This morning many of us started texting each other, Happy Easter!, and as I responded, I added a series of emojis to add appropriate good humor to the day’s festivity. As I looked closely at the emojis I had to laugh at how conflicting it all was to the serious message that Easter had been to me as a kid having been raised as a Catholic in the 60’s. (I will add that I am a recovering Catholic – no offense to any devout practicing Catholics out there!). Bunnies, baby chicks, colored eggs, Easter baskets??!! Where did all of this come from when I was taught Easter had to do with Christ rising from the dead 2 days after his crucifixion on Good Friday. What gives?
I had read a little bit about it before, but I had to look this up again to understand why I was texting images of baby chicks peeping their teeny little yellow heads out of half-cracked eggs, and adorable fluffy bunnies delivering chocolate eggs wrapped in elaborate colorfully designed foil (mixed in with glasses of wine, whiskey and beer to toast this lovely albeit confusing holiday). These are some of the things I found:
“The word Easter might have derived from a springtime Anglo-Saxon fertility goddess called Eastre whose symbolism included the hare, the moon, and eggs. Easter is steeped in the symbolism of cycle of the sun, which rises in the East, and which in spring ushers the natural world to life. In the Northern Hemisphere, the spring equinox occurs on the 21st of March when the length of the day increases until it is equal to the length of the night. The sun, growing in power, finally overtakes darkness, and this solar rebirth is celebrated in most ancient pagan religions, where agricultural life depended on the growth of spring. The other symbol of ancient solar superstition was the moon; and even today, Christians still celebrate their version of Easter on the first Sunday on or after the first Full Moon after the March equinox, tying Easter to its historical pagan roots. The images of Easter include two of the most ancient and universal symbols of birth, nature, fertility, life, and rebirth: the egg and the rabbit.
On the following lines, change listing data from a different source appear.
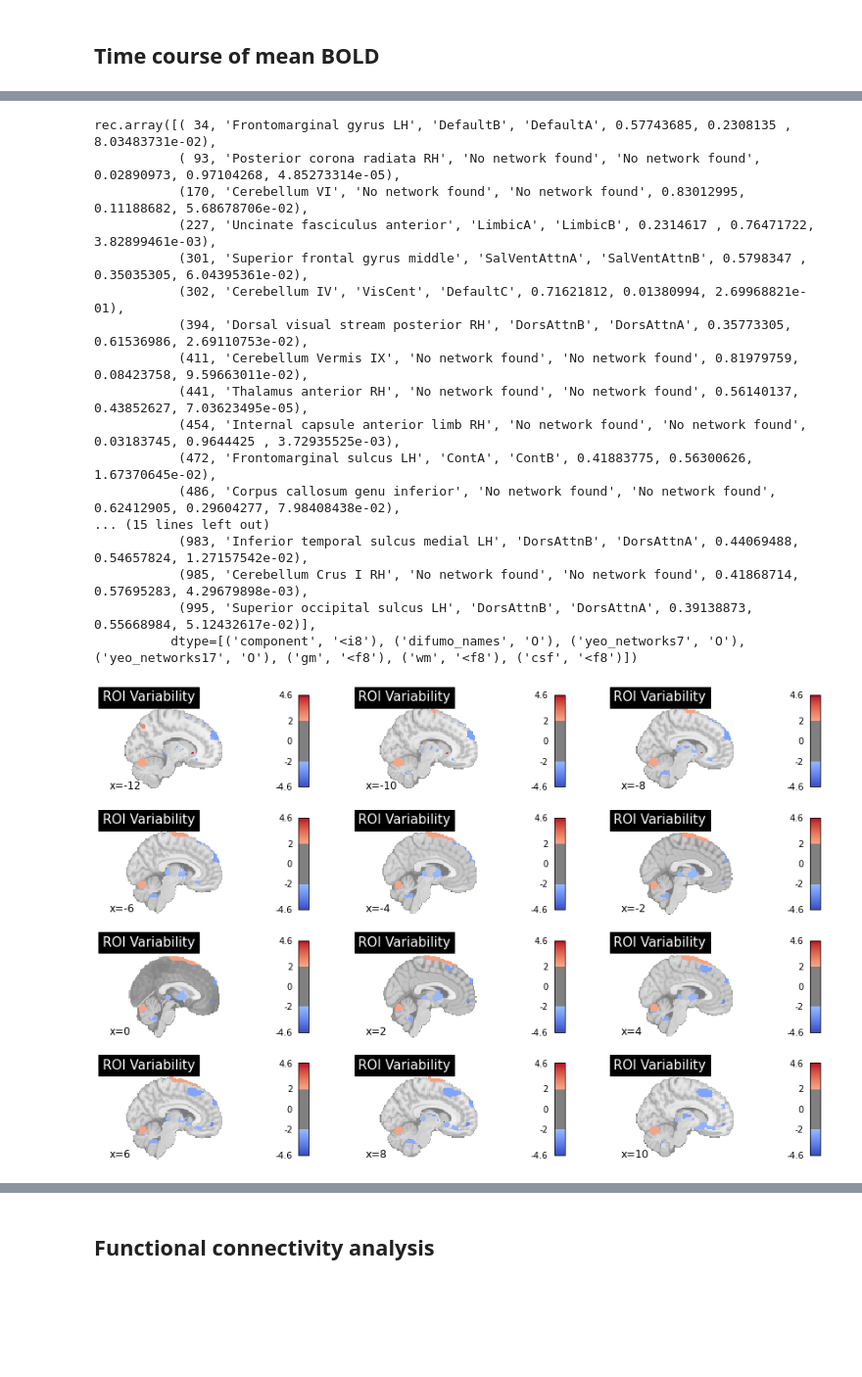
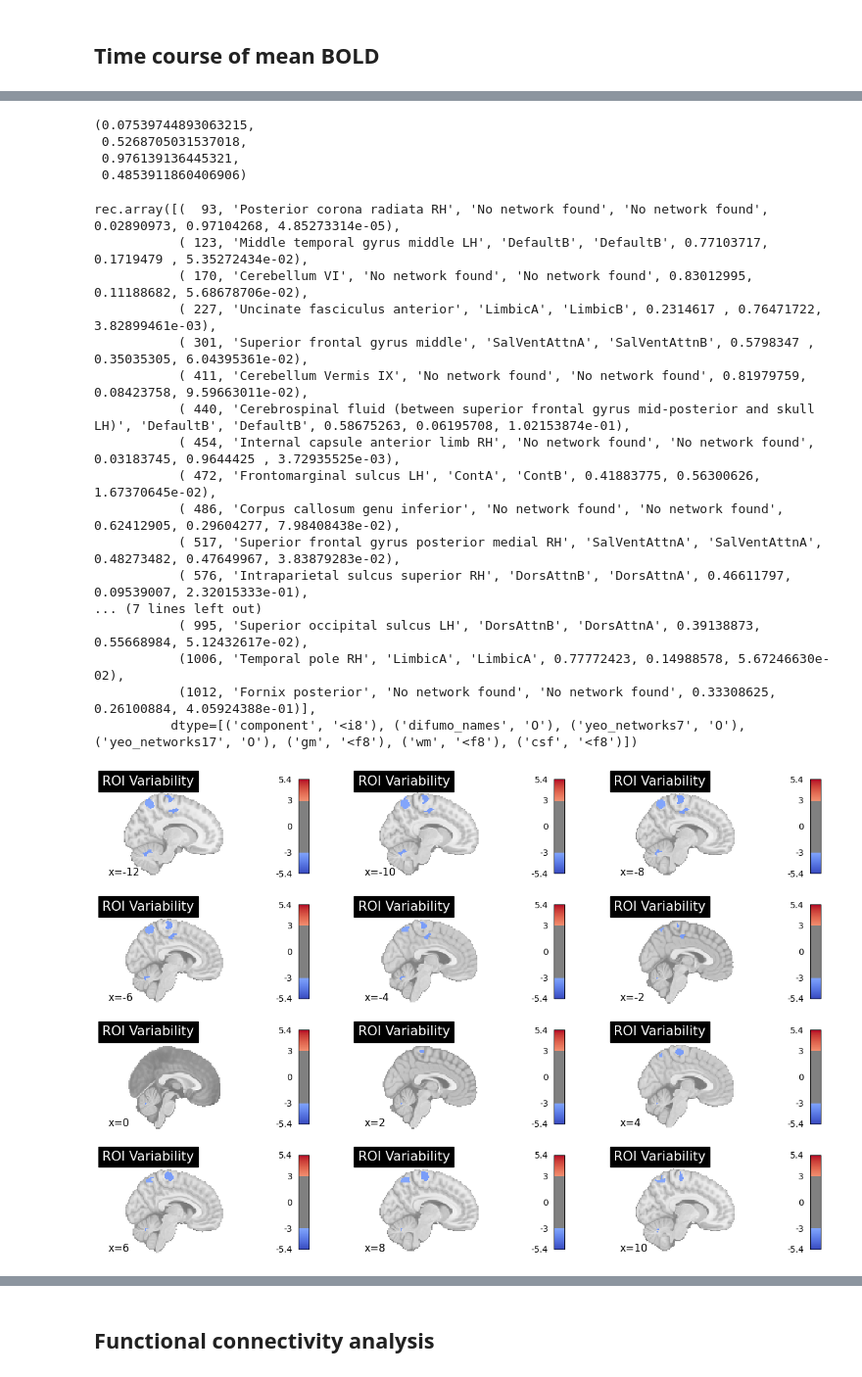
Before and after one commit to dmochow/fus, a Jupyter notebook: code/analyze_resampled_preprocessed_bold.ipynb, the cells around one changed output, grey strips where cells are left out. Shown at 98% size. Saved outputs shown, nothing was run; the diff lists cells and outputs as text; code cells hidden in the pictures; blank space fills up the shorter version.

```diff
--- a/code/analyze_resampled_preprocessed_bold.ipynb
+++ b/code/analyze_resampled_preprocessed_bold.ipynb
@@ -46,8 +46,8 @@ def load_and_prepare_data(bold_files, confounds_files, difumo_atlas):
     masker = input_data.NiftiMapsMasker(
         maps_img=difumo_atlas,
         standardize=True,
-        detrend=True,
-        low_pass=0.15,
+        detrend=False,
+        low_pass=0.1,
         high_pass=0.01,
         t_r=1.0,
         memory='nilearn_cache',  # Cache computations
@@ -67,7 +67,8 @@ def load_and_prepare_data(bold_files, confounds_files, difumo_atlas):
         # Select specific confound regressors
         selected_confounds = pd.concat([
             # Motion parameters and their derivatives/quadratic terms
-            confounds.filter(regex='^(trans|rot)_(x|y|z)($|_derivative1$|_power2$)'),
+            #confounds.filter(regex='^(trans|rot)_(x|y|z)($|_derivative1$|_power2$)'),
+            confounds.filter(regex='^(trans|rot)_(x|y|z)($|_derivative1$)'),
 
             # CompCor components
             #confounds.filter(regex='^[at]_comp_cor_\d+'),
@@ -301,3 +313,15 @@ The number of significant ROIs for sigma active vs sham post is 30
+# %%
+# correct for multiple comparisons
+pvals_fdr_mu = multipletests(pvals_mu, alpha=0.05, method='fdr_bh')[1]
+pvals_fdr_mu_post = multipletests(pvals_mu_post, alpha=0.05, method='fdr_bh')[1]
+pvals_fdr_sigma = multipletests(pvals_sigma, alpha=0.05, method='fdr_bh')[1]
+pvals_fdr_sigma_post = multipletests(pvals_sigma_post, alpha=0.05, method='fdr_bh')[1]
+np.min(pvals_fdr_mu), np.min(pvals_fdr_mu_post), np.min(pvals_fdr_sigma), np.min(pvals_fdr_sigma_post)
+# %% [output]
+(0.07539744893063215,
+ 0.5268705031537018,
+ 0.976139136445321,
+ 0.4853911860406906)
 # %%
 # load DiFuMo atlas
 difumo = datasets.fetch_atlas_difumo(dimension=1024)
@@ -305,22 +329,22 @@ labels = difumo.labels  # List of 1024 anatomical labels
 atlas_img = nib.load(difumo.maps)
 labels[rois_sig_sigma_post]
 # %% [output]
-rec.array([( 34, 'Frontomarginal gyrus LH', 'DefaultB', 'DefaultA', 0.57743685, 0.2308135 , 8.03483731e-02),
-           ( 93, 'Posterior corona radiata RH', 'No network found', 'No network found', 0.02890973, 0.97104268, 4.85273314e-05),
-           (170, 'Cerebellum VI', 'No network found', 'No network found', 0.83012995, 0.11188682, 5.68678706e-02),
-           (227, 'Uncinate fasciculus anterior', 'LimbicA', 'LimbicB', 0.2314617 , 0.76471722, 3.82899461e-03),
-           (301, 'Superior frontal gyrus middle', 'SalVentAttnA', 'SalVentAttnB', 0.5798347 , 0.35035305, 6.04395361e-02),
-           (302, 'Cerebellum IV', 'VisCent', 'DefaultC', 0.71621812, 0.01380994, 2.69968821e-01),
-           (394, 'Dorsal visual stream posterior RH', 'DorsAttnB', 'DorsAttnA', 0.35773305, 0.61536986, 2.69110753e-02),
-           (411, 'Cerebellum Vermis IX', 'No network found', 'No network found', 0.81979759, 0.08423758, 9.59663011e-02),
-           (441, 'Thalamus anterior RH', 'No network found', 'No network found', 0.56140137, 0.43852627, 7.03623495e-05),
-           (454, 'Internal capsule anterior limb RH', 'No network found', 'No network found', 0.03183745, 0.9644425 , 3.72935525e-03),
-           (472, 'Frontomarginal sulcus LH', 'ContA', 'ContB', 0.41883775, 0.56300626, 1.67370645e-02),
-           (486, 'Corpus callosum genu inferior', 'No network found', 'No network found', 0.62412905, 0.29604277, 7.98408438e-02),
-... (15 lines left out)
-           (983, 'Inferior temporal sulcus medial LH', 'DorsAttnB', 'DorsAttnA', 0.44069488, 0.54657824, 1.27157542e-02),
-           (985, 'Cerebellum Crus I RH', 'No network found', 'No network found', 0.41868714, 0.57695283, 4.29679898e-03),
-           (995, 'Superior occipital sulcus LH', 'DorsAttnB', 'DorsAttnA', 0.39138873, 0.55668984, 5.12432617e-02)],
+rec.array([(  93, 'Posterior corona radiata RH', 'No network found', 'No network found', 0.02890973, 0.97104268, 4.85273314e-05),
+           ( 123, 'Middle temporal gyrus middle LH', 'DefaultB', 'DefaultB', 0.77103717, 0.1719479 , 5.35272434e-02),
+           ( 170, 'Cerebellum VI', 'No network found', 'No network found', 0.83012995, 0.11188682, 5.68678706e-02),
+           ( 227, 'Uncinate fasciculus anterior', 'LimbicA', 'LimbicB', 0.2314617 , 0.76471722, 3.82899461e-03),
+           ( 301, 'Superior frontal gyrus middle', 'SalVentAttnA', 'SalVentAttnB', 0.5798347 , 0.35035305, 6.04395361e-02),
+           ( 411, 'Cerebellum Vermis IX', 'No network found', 'No network found', 0.81979759, 0.08423758, 9.59663011e-02),
+           ( 440, 'Cerebrospinal fluid (between superior frontal gyrus mid-posterior and skull LH)', 'DefaultB', 'DefaultB', 0.58675263, 0.06195708, 1.02153874e-01),
+           ( 454, 'Internal capsule anterior limb RH', 'No network found', 'No network found', 0.03183745, 0.9644425 , 3.72935525e-03),
+           ( 472, 'Frontomarginal sulcus LH', 'ContA', 'ContB', 0.41883775, 0.56300626, 1.67370645e-02),
+           ( 486, 'Corpus callosum genu inferior', 'No network found', 'No network found', 0.62412905, 0.29604277, 7.98408438e-02),
+           ( 517, 'Superior frontal gyrus posterior medial RH', 'SalVentAttnA', 'SalVentAttnA', 0.48273482, 0.47649967, 3.83879283e-02),
+           ( 576, 'Intraparietal sulcus superior RH', 'DorsAttnB', 'DorsAttnA', 0.46611797, 0.09539007, 2.32015333e-01),
+... (7 lines left out)
+           ( 995, 'Superior occipital sulcus LH', 'DorsAttnB', 'DorsAttnA', 0.39138873, 0.55668984, 5.12432617e-02),
+           (1006, 'Temporal pole RH', 'LimbicA', 'LimbicA', 0.77772423, 0.14988578, 5.67246630e-02),
+           (1012, 'Fornix posterior', 'No network found', 'No network found', 0.33308625, 0.26100884, 4.05924388e-01)],
           dtype=[('component', '<i8'), ('difumo_names', 'O'), ('yeo_networks7', 'O'), ('yeo_networks17', 'O'), ('gm', '<f8'), ('wm', '<f8'), ('csf', '<f8')])
 # %%
 # Create volume with variability values
@@ -328,10 +352,10 @@ rec.array([( 34, 'Frontomarginal gyrus LH', 'DefaultB', 'DefaultA', 0.57743685,
 variability_map = np.zeros(atlas_img.shape[:-1])
 for roi_idx in range(1024):
     roi_mask = (atlas_img.get_fdata()[:,:,:,roi_idx] > 0)
-    #variability_map[roi_mask] = t_stats_mu[roi_idx]
+    variability_map[roi_mask] = t_stats_mu[roi_idx]
     #variability_map[roi_mask] = t_stats_mu_post[roi_idx]
     #variability_map[roi_mask] = t_stats_sigma[roi_idx]
-    variability_map[roi_mask] = t_stats_sigma_post[roi_idx]
+    #variability_map[roi_mask] = t_stats_sigma_post[roi_idx]
     #variability_map[roi_mask] = pvals_sigma_post[roi_idx] < 0.01
 
 # Create and save NIfTI
@@ -339,23 +363,23 @@ variability_nii = nib.Nifti1Image(variability_map, atlas_img.affine)
 # %%
 fig, ax = plt.subplots(4,3, figsize=(15,10))
 
 # Plot
 for i, x in enumerate(range(-12, 12, 2)):
 
     # convert i to a row column index
     row = i // 3
     col = i % 3
 
     plotting.plot_stat_map(variability_nii,
                           title='ROI Variability',
                           colorbar=True,
                           display_mode='x',
                           cut_coords=range(x, x+1, 2),
                           cmap = 'coolwarm',
-                          threshold=2.,
+                          threshold=3.,
                            figure=fig, axes=ax[row,col])
 # %% [output]
-[figure, old version]
+[figure, new version]
 # %%
 difumo = datasets.fetch_atlas_difumo(dimension=1024)
 labels = difumo.labels  # List of 1024 anatomical labels
```
Also changed, not shown: parts of 27 cells of this notebook.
The beloved chocolate egg has now come to be the ubiquitous and central image of Easter and the Easter holidays. It has been given cosmic significance, representing the birth and rebirth of many gods and powerful spiritual beings, on account of its link to life and fertility. The Easter Bunny can often be seen delivering (and hiding) them, reminding us that Easter is a pagan, sun-worshipping festival.”
All I can say is that it is symbolic of spring, new life, new beginnings and the promise of things to come after a winter hibernation, literally and figuratively. Every year I make some decisions to adjust certain things in my life that aren’t working or focus more on things that are. Perhaps I start something I’ve always wanted to do or purge items no longer of any use. I use the time over the winter to ponder the ideas, test, poke and prod them, eventually choosing “a” path to take. I don’t want to over-think which direction, just choose a direction. If winter is the choosing, then spring is the starting gun…Go! Move forward – at least I have chosen a direction and am going. The joy is in the journey, not the destination.
One of the biggest things to have changed my perspective is to see things through my grandson Joseph’s eyes. What a gift to see life through eyes that witness everything they see as wonderous and exciting! That is a reminder of new life and springtime that I am ever grateful for and what I will toast to this Easter. Oh… and he is the CUTEST little guy on the planet, so that ties in with the little bunnies and the peeps and stuff. ??
Happy Easter, everyone!